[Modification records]
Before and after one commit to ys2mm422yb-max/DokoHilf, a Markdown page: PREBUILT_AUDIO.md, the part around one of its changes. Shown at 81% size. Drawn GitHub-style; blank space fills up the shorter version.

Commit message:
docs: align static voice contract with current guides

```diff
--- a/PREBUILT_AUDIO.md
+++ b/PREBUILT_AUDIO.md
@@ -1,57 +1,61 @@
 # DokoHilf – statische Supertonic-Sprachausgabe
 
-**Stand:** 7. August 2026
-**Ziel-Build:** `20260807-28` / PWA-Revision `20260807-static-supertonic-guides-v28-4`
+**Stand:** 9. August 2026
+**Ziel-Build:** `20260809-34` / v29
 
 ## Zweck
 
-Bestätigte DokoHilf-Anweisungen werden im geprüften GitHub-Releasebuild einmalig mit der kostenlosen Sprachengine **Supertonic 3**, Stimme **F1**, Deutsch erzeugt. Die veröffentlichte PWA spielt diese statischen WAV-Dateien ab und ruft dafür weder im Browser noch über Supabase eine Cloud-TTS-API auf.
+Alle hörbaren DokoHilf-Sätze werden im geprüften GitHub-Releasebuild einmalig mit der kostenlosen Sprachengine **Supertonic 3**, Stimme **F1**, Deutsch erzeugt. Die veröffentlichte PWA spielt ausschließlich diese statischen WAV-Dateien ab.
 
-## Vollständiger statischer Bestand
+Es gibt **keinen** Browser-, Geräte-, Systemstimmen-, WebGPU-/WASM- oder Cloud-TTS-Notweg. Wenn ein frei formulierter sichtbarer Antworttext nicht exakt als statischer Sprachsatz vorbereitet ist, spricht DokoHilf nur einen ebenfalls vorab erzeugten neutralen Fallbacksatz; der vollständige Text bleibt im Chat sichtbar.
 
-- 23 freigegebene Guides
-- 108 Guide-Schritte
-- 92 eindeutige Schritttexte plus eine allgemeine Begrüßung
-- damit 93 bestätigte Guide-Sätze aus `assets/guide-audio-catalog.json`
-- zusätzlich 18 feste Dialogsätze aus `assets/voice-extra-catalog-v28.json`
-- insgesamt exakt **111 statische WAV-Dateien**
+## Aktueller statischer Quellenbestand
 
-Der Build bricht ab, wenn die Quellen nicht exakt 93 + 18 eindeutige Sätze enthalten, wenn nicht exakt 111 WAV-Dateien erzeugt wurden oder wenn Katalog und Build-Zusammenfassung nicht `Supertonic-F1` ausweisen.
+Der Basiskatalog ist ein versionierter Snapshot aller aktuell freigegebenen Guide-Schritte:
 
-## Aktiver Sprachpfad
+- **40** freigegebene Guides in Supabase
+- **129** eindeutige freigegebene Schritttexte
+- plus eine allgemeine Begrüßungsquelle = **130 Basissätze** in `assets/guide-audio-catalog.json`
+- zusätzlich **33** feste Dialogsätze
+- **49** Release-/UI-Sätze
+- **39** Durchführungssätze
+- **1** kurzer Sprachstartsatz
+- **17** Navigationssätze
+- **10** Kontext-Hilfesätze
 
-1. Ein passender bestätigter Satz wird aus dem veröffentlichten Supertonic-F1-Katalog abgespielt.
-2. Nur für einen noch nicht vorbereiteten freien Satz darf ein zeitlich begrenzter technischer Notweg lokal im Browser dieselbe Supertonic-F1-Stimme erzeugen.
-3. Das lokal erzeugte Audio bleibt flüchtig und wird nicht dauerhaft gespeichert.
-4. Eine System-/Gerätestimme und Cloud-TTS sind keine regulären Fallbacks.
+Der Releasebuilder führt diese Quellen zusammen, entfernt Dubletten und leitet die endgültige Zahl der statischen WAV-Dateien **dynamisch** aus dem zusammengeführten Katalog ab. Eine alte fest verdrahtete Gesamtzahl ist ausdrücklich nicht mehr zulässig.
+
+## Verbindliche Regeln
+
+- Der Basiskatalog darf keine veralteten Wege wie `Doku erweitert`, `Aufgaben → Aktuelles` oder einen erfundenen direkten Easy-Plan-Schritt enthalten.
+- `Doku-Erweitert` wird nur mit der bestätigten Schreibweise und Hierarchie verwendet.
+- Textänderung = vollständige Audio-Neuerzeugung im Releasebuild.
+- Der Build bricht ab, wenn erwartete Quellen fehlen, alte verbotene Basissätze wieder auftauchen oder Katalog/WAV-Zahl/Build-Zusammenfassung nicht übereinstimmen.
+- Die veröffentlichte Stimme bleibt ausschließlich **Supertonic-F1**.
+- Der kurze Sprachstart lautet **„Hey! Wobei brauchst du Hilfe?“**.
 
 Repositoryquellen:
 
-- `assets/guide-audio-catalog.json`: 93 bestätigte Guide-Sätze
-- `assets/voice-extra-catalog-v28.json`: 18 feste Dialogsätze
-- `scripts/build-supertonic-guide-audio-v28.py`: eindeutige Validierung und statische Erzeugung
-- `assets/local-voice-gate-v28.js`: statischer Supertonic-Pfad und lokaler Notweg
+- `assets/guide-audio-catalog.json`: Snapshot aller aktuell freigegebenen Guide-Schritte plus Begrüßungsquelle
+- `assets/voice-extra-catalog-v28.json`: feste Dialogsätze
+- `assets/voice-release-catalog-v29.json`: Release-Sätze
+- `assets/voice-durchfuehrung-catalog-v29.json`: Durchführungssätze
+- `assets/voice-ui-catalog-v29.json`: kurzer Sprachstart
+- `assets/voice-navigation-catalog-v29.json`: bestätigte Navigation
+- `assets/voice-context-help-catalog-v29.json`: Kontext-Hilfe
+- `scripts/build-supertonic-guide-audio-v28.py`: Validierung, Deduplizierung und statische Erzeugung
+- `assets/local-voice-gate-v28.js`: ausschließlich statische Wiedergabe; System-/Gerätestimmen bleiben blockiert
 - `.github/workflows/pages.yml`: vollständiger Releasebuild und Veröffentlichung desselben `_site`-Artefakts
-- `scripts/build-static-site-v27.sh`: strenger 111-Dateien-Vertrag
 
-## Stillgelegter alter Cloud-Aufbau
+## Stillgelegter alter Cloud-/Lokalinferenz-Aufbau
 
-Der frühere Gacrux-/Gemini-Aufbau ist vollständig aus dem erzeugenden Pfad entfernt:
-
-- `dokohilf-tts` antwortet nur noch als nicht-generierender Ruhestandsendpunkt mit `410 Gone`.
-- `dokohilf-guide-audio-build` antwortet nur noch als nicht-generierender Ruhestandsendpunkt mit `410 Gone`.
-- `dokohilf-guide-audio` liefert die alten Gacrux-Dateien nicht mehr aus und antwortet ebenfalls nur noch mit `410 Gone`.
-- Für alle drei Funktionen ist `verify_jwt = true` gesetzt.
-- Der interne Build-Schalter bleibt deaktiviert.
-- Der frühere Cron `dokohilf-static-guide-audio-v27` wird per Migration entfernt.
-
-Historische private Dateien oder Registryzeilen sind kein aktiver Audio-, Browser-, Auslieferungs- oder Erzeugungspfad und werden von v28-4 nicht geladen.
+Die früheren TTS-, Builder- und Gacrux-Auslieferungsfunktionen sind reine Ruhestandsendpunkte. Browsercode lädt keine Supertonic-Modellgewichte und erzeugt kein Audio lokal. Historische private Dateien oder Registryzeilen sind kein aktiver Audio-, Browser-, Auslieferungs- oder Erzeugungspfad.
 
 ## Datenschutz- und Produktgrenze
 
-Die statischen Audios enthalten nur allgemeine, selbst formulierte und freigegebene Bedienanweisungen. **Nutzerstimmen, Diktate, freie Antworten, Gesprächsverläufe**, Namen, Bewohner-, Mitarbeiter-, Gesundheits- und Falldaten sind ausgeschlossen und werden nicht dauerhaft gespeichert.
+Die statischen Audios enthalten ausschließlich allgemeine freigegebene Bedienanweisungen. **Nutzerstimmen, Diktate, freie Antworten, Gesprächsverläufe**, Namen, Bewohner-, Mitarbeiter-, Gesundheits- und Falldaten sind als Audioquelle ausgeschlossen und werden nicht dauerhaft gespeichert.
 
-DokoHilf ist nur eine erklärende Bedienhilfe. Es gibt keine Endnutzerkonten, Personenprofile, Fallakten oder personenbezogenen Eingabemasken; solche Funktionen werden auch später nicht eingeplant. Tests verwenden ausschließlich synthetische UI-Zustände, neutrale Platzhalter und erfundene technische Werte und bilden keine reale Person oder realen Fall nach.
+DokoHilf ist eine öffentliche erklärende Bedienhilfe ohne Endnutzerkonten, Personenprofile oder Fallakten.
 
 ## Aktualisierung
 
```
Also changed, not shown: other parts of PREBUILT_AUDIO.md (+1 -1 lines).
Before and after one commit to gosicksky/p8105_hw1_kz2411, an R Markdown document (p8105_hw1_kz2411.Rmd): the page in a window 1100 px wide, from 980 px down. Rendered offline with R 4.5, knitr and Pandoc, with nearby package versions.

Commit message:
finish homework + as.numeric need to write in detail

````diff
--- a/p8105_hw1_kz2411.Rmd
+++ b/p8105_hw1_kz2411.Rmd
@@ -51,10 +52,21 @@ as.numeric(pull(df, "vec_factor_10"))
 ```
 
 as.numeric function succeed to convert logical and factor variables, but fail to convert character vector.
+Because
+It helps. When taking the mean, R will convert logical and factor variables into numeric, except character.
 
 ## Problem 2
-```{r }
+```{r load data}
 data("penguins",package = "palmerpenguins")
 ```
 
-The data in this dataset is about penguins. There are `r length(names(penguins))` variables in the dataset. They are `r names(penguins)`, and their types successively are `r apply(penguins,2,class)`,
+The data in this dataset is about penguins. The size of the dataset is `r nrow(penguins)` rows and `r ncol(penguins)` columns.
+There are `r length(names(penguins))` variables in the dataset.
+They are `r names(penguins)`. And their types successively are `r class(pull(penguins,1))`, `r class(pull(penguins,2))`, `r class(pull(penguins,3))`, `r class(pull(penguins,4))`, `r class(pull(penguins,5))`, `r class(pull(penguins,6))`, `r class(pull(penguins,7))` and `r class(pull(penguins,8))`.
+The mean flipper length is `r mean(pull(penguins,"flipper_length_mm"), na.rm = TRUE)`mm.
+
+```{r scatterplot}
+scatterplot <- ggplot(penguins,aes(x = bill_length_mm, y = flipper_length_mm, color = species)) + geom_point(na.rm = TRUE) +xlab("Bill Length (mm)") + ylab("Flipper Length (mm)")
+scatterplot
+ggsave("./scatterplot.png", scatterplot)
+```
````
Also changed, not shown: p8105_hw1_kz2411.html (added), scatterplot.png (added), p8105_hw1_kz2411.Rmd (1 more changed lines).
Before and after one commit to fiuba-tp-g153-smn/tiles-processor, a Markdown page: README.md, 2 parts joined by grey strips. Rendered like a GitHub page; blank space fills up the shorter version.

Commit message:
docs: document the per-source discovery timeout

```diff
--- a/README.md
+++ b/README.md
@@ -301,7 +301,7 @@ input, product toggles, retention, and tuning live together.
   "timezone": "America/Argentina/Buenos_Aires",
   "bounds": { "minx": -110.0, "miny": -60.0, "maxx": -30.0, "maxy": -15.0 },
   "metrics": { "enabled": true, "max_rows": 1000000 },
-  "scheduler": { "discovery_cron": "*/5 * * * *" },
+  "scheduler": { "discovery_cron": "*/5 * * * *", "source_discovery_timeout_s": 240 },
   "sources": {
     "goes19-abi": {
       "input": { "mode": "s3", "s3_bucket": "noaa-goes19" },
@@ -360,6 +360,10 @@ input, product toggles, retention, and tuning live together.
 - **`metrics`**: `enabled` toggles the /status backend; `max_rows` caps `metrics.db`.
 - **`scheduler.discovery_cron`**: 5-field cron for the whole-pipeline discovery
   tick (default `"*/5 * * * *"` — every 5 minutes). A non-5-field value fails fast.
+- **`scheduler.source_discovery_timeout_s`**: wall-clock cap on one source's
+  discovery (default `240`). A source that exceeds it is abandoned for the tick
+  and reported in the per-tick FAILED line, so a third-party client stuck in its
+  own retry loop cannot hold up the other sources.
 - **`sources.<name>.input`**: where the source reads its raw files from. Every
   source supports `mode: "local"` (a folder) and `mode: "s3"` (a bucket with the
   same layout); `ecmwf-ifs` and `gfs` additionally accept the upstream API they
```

Exercise prompt:
Please return every line of the records that contains the word "Schritte".

Solution for this task:
-- 108 Guide-Schritte
+Der Basiskatalog ist ein versionierter Snapshot aller aktuell freigegebenen Guide-Schritte:
+- `assets/guide-audio-catalog.json`: Snapshot aller aktuell freigegebenen Guide-Schritte plus Begrüßungsquelle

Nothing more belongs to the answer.